This year to date, the team have managed to sow 180 acres of Spring Barley and Oats which will be combined in August/September to feed to the animals on the estate. The estate converted to organic 22 years ago, they do not use any artificial nitrogen fertiliser and it is incredibly important for Lord Newborough to keep the estate as self-sufficient as possible, especially as the cost of feed and fertiliser has increased significantly this year.
Organic farming has many more challenges and rewards than conventional farming, there are no quick fixes – everything is done in a natural way, working together with the environment, sometimes planning years ahead and farming using modern ways but being traditional in your thinking.
Lambing has been in full swing in recent weeks, Gareth says “The weather has been very kind to us, thus far. The newly born lambs are turned out on fresh spring grass within twelve hours of birth and we also have two flocks lambing outside. The cattle are finishing well out of sheds and we have turned out over 100 head of cattle onto pasture.”
Richard Prideaux is the Estate Forager, he collects the wild forage which is at the heart of the Wild Beauty skincare collection, from around the estate with his team.
He says : “Spring always feels like the start of The Big Show here at Rhug. We have weathered the storms of winter and the long dark nights, and now we have passed the Spring equinox we have more daylight to make use of – and so have the animals. We’re ready to jump into action, and there is plenty to be done. The hedgerows are alive with birds busy making their summer nests, darting in and out amongst the young hawthorn leaves and blackthorn flowers. At the base of those hedgerows, we are starting to see the first spring flowers of the year – primrose, dog violet and the golden shimmer of lesser celandine.”

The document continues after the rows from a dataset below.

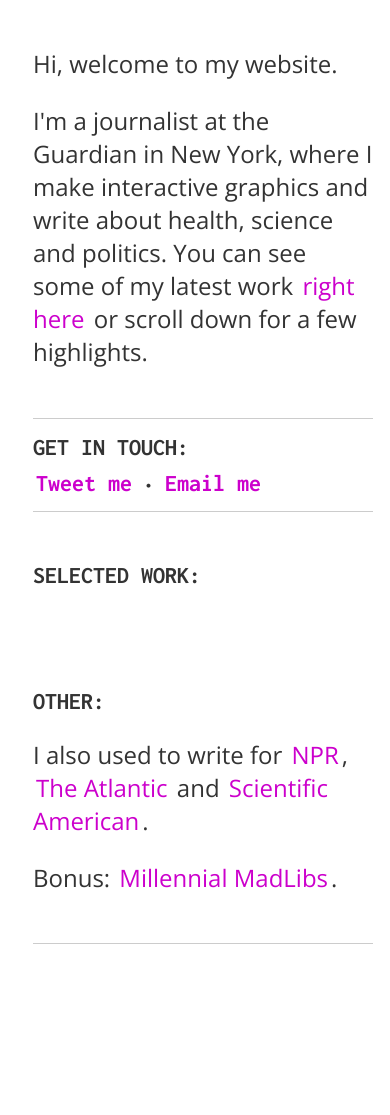
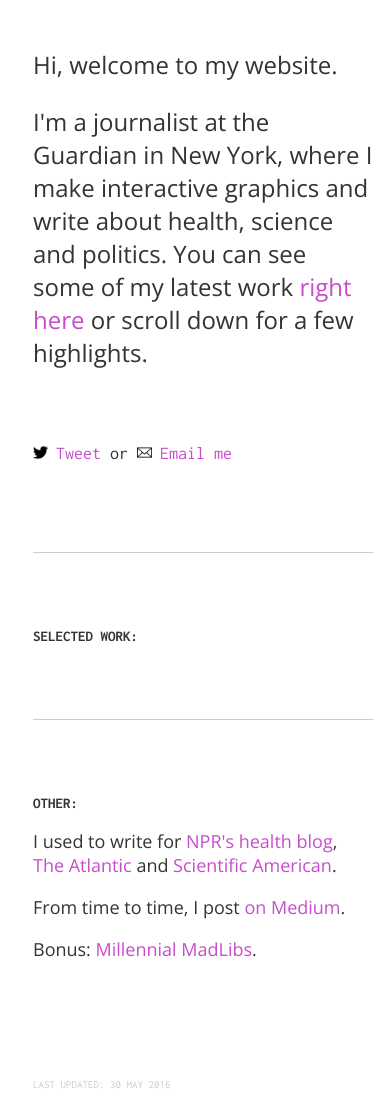
Before and after one commit to popovichN/my-website, a plain HTML site: page index.html in a window 390 px wide. Shown: the part 141-1256 px from the top of the page. Before the commit the page ends 1110 px from the top, so only its background shows below. Drawn offline with nearby package versions, Linux system fonts and the light colour scheme; a script that the page names is missing.

Commit message:
add new work + new styles (changing colors for links)

```diff
--- a/css/style.css
+++ b/css/style.css
@@ -24,97 +24,157 @@ body{
        -moz-box-sizing: border-box;
    	        box-sizing: border-box;
 }
+
 .im-nadja{
 	font-size: 100px;
 	font-family: 'Inconsolata', Georgia, serif;
 	width:100%;
 }
+
 .page-wrapper p,
 .page-wrapper li {
-	font-size:32px;
 	font-weight: 300;
+	font-size: 24px;
 }
 .page-wrapper li {
-	margin-bottom:40px;
+	margin-bottom: 24px;
 }
 
-.intro{
-	margin: 15% 0 50px 0;
+.page-wrapper .intro p {
+	font-size: 36px;
 }
-.page-wrapper a{
-	color: #cc00cc;
+
+.page-wrapper .section {
+	margin: 75px 0;
+	border-top: 1px solid #ccc;
+	padding-top: 75px;
+}
+
+.page-wrapper .section.intro {
+	margin: 15% 0 75px 0;
+}
+
+.page-wrapper .section.intro,
+.page-wrapper .section.in-touch {
+	border-top: 0;
+	padding-top: 0;
+}
+
+.page-wrapper a {
+	color: #C84CCC;
 	text-decoration: none;
-	padding: 0 3px;
+	/*padding: 0 3px;*/
 }
-.page-wrapper a:hover{
+.page-wrapper a:hover {
 	cursor: pointer;
 	text-decoration: underline;
 }
+
 .section-header {
 	font-family: 'Inconsolata', Georgia, serif;
-	font-size: 18px;
+	font-size: 15px;
 	font-weight: 700;
-	margin-top:25px;
 	text-transform: uppercase;
 }
 /* Using text-transform instead of a for-real small cap font like ¯\_(ツ)_/¯ */
 
-.in-touch {
-	border-top: 1px solid #ccc;
-	border-bottom: 1px solid #ccc;
+.section.in-touch {
 	width:100%;
 	padding: 15px 0;
-	margin-bottom:100px;
 
 	font-family: 'Inconsolata', Georgia, serif;
 	font-size: 18px;
+}
+.section.in-touch span{
+	text-transform: uppercase;
 	font-weight: 700;
 }
-.in-touch span{
-	text-transform: uppercase;
+
+.text-wrapper a {
+	margin-left: 8px;
+	padding: 0;
 }
-.image-wrapper, .text-wrapper{
+
+.image-wrapper, .text-wrapper {
 	display: inline-block;
 }
-.other{
+
+.other {
 	margin:100px 0 25px 0;
 	padding-bottom: 25px;
-	border-bottom: 1px solid #ccc;
+/*	border-bottom: 1px solid #ccc;*/
 }
 
-@media screen and (max-width: 400px){
+.contact-img {
+	background-repeat: no-repeat;
+	background-size: 100%;
+	width: 15px;
+	height: 15px;
+	display: inline-block;
+
+    vertical-align: bottom;
+    padding-top: 2px;
+}
+
+.tweet {
+	background-image: url('../images/twitter.png');
+}
+.email {
+	background-image: url('../images/envelope.png');
+}
+
+.last-updated {
+	font-size: 11px;
+	color: #ccc;
+	font-family: 'Inconsolata', Georgia, serif;
+	text-transform: uppercase;
+	margin-bottom: 25px;
+}
+
+@media screen and (max-width: 400px) {
 	.page-wrapper {
 	    width: 100%;
 	    padding: 0 25px;
 	}
+
 	.im-nadja {
     	font-size: 62px;
 	}
+
 	.intro {
 	    margin: 50px 0;
 	}
-	ul{
+
+	ul {
 		/*list-style:none;*/
-    	padding-left:25px;
+    	padding: 0 25px;
 	}
-	.page-wrapper p,
-	.page-wrapper li,
-	.in-touch span,
-	.in-touch a,
-	.section-header {
-    	font-size: 24px;
-	}
-	.in-touch{
+
+	.in-touch {
 		margin-bottom: 50px;
 	}
-	.in-touch span{
+
+	.in-touch span {
 		display: block;
 		padding-bottom: 10px;
 	}
 
+	.page-wrapper .intro p {
+		font-size: 24px;
+	}
+
+	.page-wrapper p,
+	.page-wrapper li {
+		font-size: 18px;
+	}
+	.page-wrapper li {
+		margin-bottom: 18px;
+	}
+
+
 }
-@media screen and (min-width: 1200px){
-	.page-wrapper{
+@media screen and (min-width: 1200px) {
+	.page-wrapper {
 		margin-top: 100px 0 0 50px;
 	}
 }
--- a/index.html
+++ b/index.html
@@ -5,6 +5,8 @@
 <meta charset="utf-8">
 <meta name="Nadja Popovich Dot Com" CONTENT="Hi, welcome to my website.">
 <meta name="viewport" content="width=device-width" />
+
+<link rel="icon" type="image/png" href="./images/NP.png">
 
 <link href='css/style.css' rel='stylesheet' type='text/css'>
 
@@ -27,15 +29,14 @@
 
 		<p>Hi, welcome to my website.</p>
 
-		<p>I'm a journalist at the Guardian in New York, where I make interactive graphics and write about health, science and politics. You can see some of my latest work <a href='http://www.theguardian.com/profile/nadja-popovich'>right here</a> or scroll down for a few highlights.
+		<p>I'm a journalist at the Guardian in New York, where I make interactive graphics and write about health, science and politics. You can see some of my latest work <a href='http://www.theguardian.com/profile/nadja-popovich' class='color-in'>right here</a> or scroll down for a few highlights.
 	</div>
 
 	<div class='section in-touch'>
 		<div class='text-wrapper'>
-			<span>Get in touch:</span>
-			<a href='http://www.twitter.com/popovichN'>Tweet me</a>
-			&bull;
-			<a href='mailto:nadjapopovich@gmail.com'>Email me</a>
+			<!-- <span>Get in touch:</span> -->
+			<div class='contact-img tweet'></div><a href='http://www.twitter.com/popovichN' class='color-in'>Tweet</a> or
+			<div class='contact-img email'></div><a href='mailto:nadjapopovich@gmail.com' class='color-in'>Email me</a>
 		</div>
 	</div>
 
@@ -44,10 +45,11 @@
 		<div class='section-header'>Selected work:</div>
 
 		 	<ul class='projects'></ul>
+
 		  	<script id='template' type='text/ractive'>
 				{{#projects: i}}
 					<li>
-						<a href='{{link}}' target='_blank'>{{project}} &raquo;</a>
+						<a href='{{link}}' target='_blank' class='color-in'>{{project}} &raquo;</a>
 					</li>
 				{{/projects}}
 
@@ -56,11 +58,14 @@
 	<div class='section other'>
 		<div class='section-header'>Other:</div>
 
-		<p>I also used to write for <a href='http://www.npr.org/search/index.php?searchinput=Nadja+Popovich&dateId=0&programId=0' target='_blank'>NPR</a>, <a href='http://www.theatlantic.com/nadja-popovich/#' target='_blank'>The Atlantic</a> and <a href='http://www.scientificamerican.com/article.cfm?id=eye-tracking-software-may-reveal-autism-and-other-brain-disorders' target='_blank'>Scientific American</a>.</p>
+		<p>I used to write for <a href='http://www.npr.org/search/index.php?searchinput=Nadja+Popovich&dateId=0&programId=0' target='_blank' class='color-in'>NPR's health blog</a>, <a href='http://www.theatlantic.com/nadja-popovich/#' target='_blank' class='color-in'>The Atlantic</a> and <a href='http://www.scientificamerican.com/article.cfm?id=eye-tracking-software-may-reveal-autism-and-other-brain-disorders' target='_blank' class='color-in'>Scientific American</a>.</p>
 
+		<p>From time to time, I post <a href='https://medium.com/@popovichn' target='_blank' class='color-in'>on Medium</a>.</p>
 
-		<p>Bonus: <a href='http://millennialmadlibs.com/' target='_blank'>Millennial MadLibs</a>.</p>
+		<p>Bonus: <a href='http://millennialmadlibs.com/' target='_blank' class='color-in'>Millennial MadLibs</a>.</p>
 		</div>
+
+		<div class='last-updated'>Last updated: 30 May 2016</div>
 	</div>
 
 </div>
@@ -68,27 +73,71 @@
 <script>
 
 	var projects = [
-  {"project": "The Counted: people killed by police in the United States", "link": "http://www.theguardian.com/us-news/ng-interactive/2015/jun/01/the-counted-police-killings-us-database"},
+	  {"project": "Mapping the spread of America's drug overdose epidemic", "link": "http://www.theguardian.com/society/ng-interactive/2016/may/25/opioid-epidemic-overdose-deaths-map"},
+	  {"project": "The Counted: people killed by police in the US", "link": "http://www.theguardian.com/us-news/ng-interactive/2015/jun/01/the-counted-police-killings-us-database"},
 	  {'project': '72 hours and counting: Missouri\'s last clinic confronts new abortion reality', 'link': 'http://www.theguardian.com/us-news/2015/jun/22/missouri-abortion-st-louis-planned-parenthood'},
 	  {'project': 'Why it\'s important that (almost) everyone get vaccinated against measles – a simple simulation', 'link':'http://www.theguardian.com/society/ng-interactive/2015/feb/05/-sp-watch-how-measles-outbreak-spreads-when-kids-get-vaccinated'},
-  {'project': 'Women share the story of their abortion for the 42nd anniversary of Roe v. Wade ', 'link':'http://www.theguardian.com/world/ng-interactive/2015/jan/22/-sp-roe-v-wade-42-years-womens-abortion-stories'},
-  {'project': 'Are you reflected in the new Congress? – a demographic breakdown', 'link':'http://www.theguardian.com/us-news/ng-interactive/2014/nov/06/-sp-congress-diversity-women-race-lgbt-are-you-represented'},
-  {'project': 'What Texas\' controversial abortion law means for women in the state', 'link':'http://www.theguardian.com/world/2014/sep/02/-sp-texas-controversial-abortion-law-means-for-women'},
-  {'project': 'Beyond the border: the US\'s deadly immigration crisis', 'link':'http://www.theguardian.com/world/ng-interactive/2014/aug/06/-sp-texas-border-deadliest-state-undocumented-migrants'},
-  {'project': 'Caught in a net: key players in the NSA Files: Decoded', 'link':'http://www.theguardian.com/world/interactive/2013/nov/01/snowden-nsa-files-surveillance-revelations-decoded'}
+	  {'project': 'Women share the story of their abortion for the anniversary of Roe v. Wade ', 'link':'http://www.theguardian.com/world/ng-interactive/2015/jan/22/-sp-roe-v-wade-42-years-womens-abortion-stories'},
+	  {'project': 'Are you reflected in the new Congress? – a demographic breakdown', 'link':'http://www.theguardian.com/us-news/ng-interactive/2014/nov/06/-sp-congress-diversity-women-race-lgbt-are-you-represented'}
+	  // {'project': 'What Texas\' controversial abortion law means for women in the state', 'link':'http://www.theguardian.com/world/2014/sep/02/-sp-texas-controversial-abortion-law-means-for-women'},
+	  // {'project': 'Beyond the border: the US\'s deadly immigration crisis', 'link':'http://www.theguardian.com/world/ng-interactive/2014/aug/06/-sp-texas-border-deadliest-state-undocumented-migrants'},
+	  // {'project': 'Caught in a net: key players in the NSA Files: Decoded', 'link':'http://www.theguardian.com/world/interactive/2013/nov/01/snowden-nsa-files-surveillance-revelations-decoded'}
 
 	];
 
+	// load template
 	var ractive = new Ractive({
 		el: '.projects',
 		template: '#template',
-      data: { projects: projects }
+		data: {
+			projects
+		}
 	});
+
+
+//change colors!
+
+	var originalColors = [ '4DD198', '4FAAC8', 'EF5888', '8A58D0', 'FFA600', 'C84CCC'];
+
+	//get random color from colors array
+	function getRandom( randomize ) {
+	    return Math.floor(Math.random() * randomize.length);
+	};
+
+	var nodes = document.querySelectorAll('.color-in');
+
+	if (typeof(Storage) === "poop") {
+		console.log('if')
+		//retrieve
+		    var lastSeenColor = localStorage.getItem("lastSeenColor");
+
+		    if (lastSeenColor !== null) {
+		    	var colors = originalColors.slice();
+		    	colors.splice(lastSeenColor, 1);
+		    }
+
+		// get color
+		var color = colors[getRandom(colors)];
+
+    	// store
+    	localStorage.setItem("lastSeenColor", originalColors.indexOf(color));
+
+	}
+	else {
+		var color = originalColors[getRandom(originalColors)];
+	}
+
+	for (var i = 0; i < nodes.length; i++) {
+	    nodes[i].style.color = '#' + color;
+	}
+
+
 
 </script>
 
-<!-- google analytics -->
 <script>
+
+// google analytics
 	(function(i,s,o,g,r,a,m){i['GoogleAnalyticsObject']=r;i[r]=i[r]||function(){
 	(i[r].q=i[r].q||[]).push(arguments)},i[r].l=1*new Date();a=s.createElement(o),
 	m=s.getElementsByTagName(o)[0];a.async=1;a.src=g;m.parentNode.insertBefore(a,m)
```
Also changed, not shown: images/NP.png (added), images/envelope.png (added), images/favicon.png (added), images/twitter.png (added), 1 other file. Lines whose indentation alone changed are shown as unchanged.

It is the act of searching for and gathering wild food in either urban or rural environments, such as mushrooms, wild edible plants, berries and seeds. It has become much for popular in recent times due to the increased health benefits or being outdoors and being active.
Richard Prideaux, the Rhug Estate forager says “It’s one of the few things we literally evolved to do. When you look at the timeline of our species most of it is made up of hunter/gatherers – the farming bit only comes in relatively recently. Of all the outdoor skills I cover in my courses, I think foraging is probably the easiest to teach. I think it’s a fundamental human skill, like communication or decision-making”.
Currently Richard and his team can be found up on the hillsides harvesting the gorse flowers from the huge, dense patches that are found above the valleys on the estate. “The hard work and scratches from the thorns are worth it for the scent of vanilla and coconut that surround us, and we often hear a pair of red kites wheeling above us, riding the breeze and scanning the landscape below, I always say I have the best office in the world”
Soon the bright, sharp spring days will make way for the warmer summer months. Everything will become busier as the estate moves into its most productive months. But for now, wherever you are, enjoy the season, sit outside, listen to the birds, and watch nature do what she does best.